**Task brief**
Copy, from the data below, each line that has the word "figure".

**Material to process**
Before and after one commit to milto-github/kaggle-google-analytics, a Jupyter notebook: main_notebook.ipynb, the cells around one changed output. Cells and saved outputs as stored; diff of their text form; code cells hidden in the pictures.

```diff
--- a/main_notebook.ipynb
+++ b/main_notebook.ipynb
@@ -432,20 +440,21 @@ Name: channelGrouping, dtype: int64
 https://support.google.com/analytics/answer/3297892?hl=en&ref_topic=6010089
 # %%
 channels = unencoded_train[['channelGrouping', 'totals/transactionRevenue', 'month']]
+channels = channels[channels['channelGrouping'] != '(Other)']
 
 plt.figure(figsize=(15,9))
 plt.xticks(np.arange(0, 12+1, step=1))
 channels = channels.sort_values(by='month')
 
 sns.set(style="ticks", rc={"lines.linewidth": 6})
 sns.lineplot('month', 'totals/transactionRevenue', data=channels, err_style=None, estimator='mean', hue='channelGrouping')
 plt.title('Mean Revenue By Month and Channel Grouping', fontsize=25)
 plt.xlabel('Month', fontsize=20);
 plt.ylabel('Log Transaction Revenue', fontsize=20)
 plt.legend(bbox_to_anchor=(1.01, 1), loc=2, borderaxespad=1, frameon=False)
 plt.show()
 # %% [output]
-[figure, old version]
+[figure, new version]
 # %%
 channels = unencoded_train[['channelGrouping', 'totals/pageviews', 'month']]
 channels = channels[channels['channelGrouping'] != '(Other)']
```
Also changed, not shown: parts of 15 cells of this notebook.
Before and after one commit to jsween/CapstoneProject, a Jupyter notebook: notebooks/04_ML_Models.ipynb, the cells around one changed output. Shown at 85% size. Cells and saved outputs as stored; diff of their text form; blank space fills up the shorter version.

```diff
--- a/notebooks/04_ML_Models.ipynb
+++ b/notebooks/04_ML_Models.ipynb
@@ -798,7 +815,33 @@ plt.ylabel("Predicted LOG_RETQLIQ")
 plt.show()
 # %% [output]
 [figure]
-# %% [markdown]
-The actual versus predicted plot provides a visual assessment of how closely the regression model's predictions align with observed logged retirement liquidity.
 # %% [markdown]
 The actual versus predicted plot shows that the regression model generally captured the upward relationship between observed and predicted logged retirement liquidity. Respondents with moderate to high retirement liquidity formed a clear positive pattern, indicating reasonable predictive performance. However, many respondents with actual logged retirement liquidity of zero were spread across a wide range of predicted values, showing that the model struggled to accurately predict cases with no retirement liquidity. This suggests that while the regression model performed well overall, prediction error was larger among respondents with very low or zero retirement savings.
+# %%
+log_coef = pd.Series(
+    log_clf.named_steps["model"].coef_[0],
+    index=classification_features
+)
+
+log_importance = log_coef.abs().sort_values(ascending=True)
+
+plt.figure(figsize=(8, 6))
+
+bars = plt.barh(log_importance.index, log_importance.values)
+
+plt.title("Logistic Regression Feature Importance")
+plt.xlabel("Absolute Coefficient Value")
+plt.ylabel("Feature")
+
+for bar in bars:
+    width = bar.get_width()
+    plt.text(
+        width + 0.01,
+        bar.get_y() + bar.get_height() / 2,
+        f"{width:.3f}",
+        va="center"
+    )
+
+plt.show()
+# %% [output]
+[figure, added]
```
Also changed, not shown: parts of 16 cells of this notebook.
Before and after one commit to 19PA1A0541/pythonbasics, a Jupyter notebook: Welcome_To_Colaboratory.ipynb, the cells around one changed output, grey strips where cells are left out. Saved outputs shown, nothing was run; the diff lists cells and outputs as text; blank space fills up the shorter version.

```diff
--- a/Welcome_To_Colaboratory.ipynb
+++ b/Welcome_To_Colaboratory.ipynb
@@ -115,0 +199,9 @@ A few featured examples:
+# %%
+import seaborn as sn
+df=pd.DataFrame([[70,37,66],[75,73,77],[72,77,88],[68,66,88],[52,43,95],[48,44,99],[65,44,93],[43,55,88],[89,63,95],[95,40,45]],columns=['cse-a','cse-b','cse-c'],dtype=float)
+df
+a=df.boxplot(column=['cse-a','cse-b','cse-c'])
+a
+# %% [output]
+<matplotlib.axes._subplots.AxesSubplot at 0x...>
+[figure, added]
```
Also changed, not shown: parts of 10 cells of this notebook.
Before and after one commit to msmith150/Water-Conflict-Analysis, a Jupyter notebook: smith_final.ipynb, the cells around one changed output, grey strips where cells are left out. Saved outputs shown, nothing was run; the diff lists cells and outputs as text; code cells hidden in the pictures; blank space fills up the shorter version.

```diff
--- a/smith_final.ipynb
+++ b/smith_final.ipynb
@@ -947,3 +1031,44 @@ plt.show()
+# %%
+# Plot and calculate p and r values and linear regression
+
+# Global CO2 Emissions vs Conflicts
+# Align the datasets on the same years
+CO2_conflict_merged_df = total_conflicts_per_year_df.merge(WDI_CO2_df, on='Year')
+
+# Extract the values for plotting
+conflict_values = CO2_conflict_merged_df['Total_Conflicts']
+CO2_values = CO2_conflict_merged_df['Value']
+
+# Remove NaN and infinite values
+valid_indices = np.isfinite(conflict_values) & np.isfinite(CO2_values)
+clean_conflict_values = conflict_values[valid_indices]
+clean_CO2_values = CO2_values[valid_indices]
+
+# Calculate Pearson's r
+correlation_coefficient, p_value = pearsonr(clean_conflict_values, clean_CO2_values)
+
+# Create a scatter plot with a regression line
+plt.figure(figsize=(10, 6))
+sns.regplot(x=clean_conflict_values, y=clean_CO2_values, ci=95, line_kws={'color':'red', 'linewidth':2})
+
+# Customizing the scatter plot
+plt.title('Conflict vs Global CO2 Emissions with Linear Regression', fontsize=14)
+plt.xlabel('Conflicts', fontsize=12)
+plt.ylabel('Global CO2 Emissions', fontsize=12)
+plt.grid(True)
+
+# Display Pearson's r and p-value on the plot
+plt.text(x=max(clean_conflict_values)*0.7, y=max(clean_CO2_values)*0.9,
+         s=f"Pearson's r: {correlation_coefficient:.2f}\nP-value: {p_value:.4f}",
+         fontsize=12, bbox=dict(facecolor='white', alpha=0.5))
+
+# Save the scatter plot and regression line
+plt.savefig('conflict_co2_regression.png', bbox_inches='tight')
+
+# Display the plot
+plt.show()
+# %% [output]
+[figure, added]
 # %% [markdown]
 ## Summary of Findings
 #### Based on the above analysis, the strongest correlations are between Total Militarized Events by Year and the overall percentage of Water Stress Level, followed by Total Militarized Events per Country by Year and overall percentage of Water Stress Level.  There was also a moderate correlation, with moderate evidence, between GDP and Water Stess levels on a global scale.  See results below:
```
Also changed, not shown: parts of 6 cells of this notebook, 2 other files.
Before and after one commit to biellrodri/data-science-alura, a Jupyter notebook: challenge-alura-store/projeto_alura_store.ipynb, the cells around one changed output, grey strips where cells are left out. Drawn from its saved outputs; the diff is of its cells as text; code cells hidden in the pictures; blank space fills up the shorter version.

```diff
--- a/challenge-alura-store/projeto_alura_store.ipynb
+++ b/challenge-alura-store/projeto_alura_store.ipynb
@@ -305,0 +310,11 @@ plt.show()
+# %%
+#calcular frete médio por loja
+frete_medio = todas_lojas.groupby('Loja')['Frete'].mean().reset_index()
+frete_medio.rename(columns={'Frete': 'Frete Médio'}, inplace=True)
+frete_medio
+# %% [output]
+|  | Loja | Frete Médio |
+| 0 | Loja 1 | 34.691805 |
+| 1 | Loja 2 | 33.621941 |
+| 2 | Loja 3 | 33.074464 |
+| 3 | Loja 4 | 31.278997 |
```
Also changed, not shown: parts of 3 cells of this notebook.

**Reply to the exercise**
 plt.figure(figsize=(15,9))
-[figure, old version]
+[figure, new version]
 [figure]
+plt.figure(figsize=(8, 6))
+[figure, added]
+[figure, added]
+plt.figure(figsize=(10, 6))
+[figure, added]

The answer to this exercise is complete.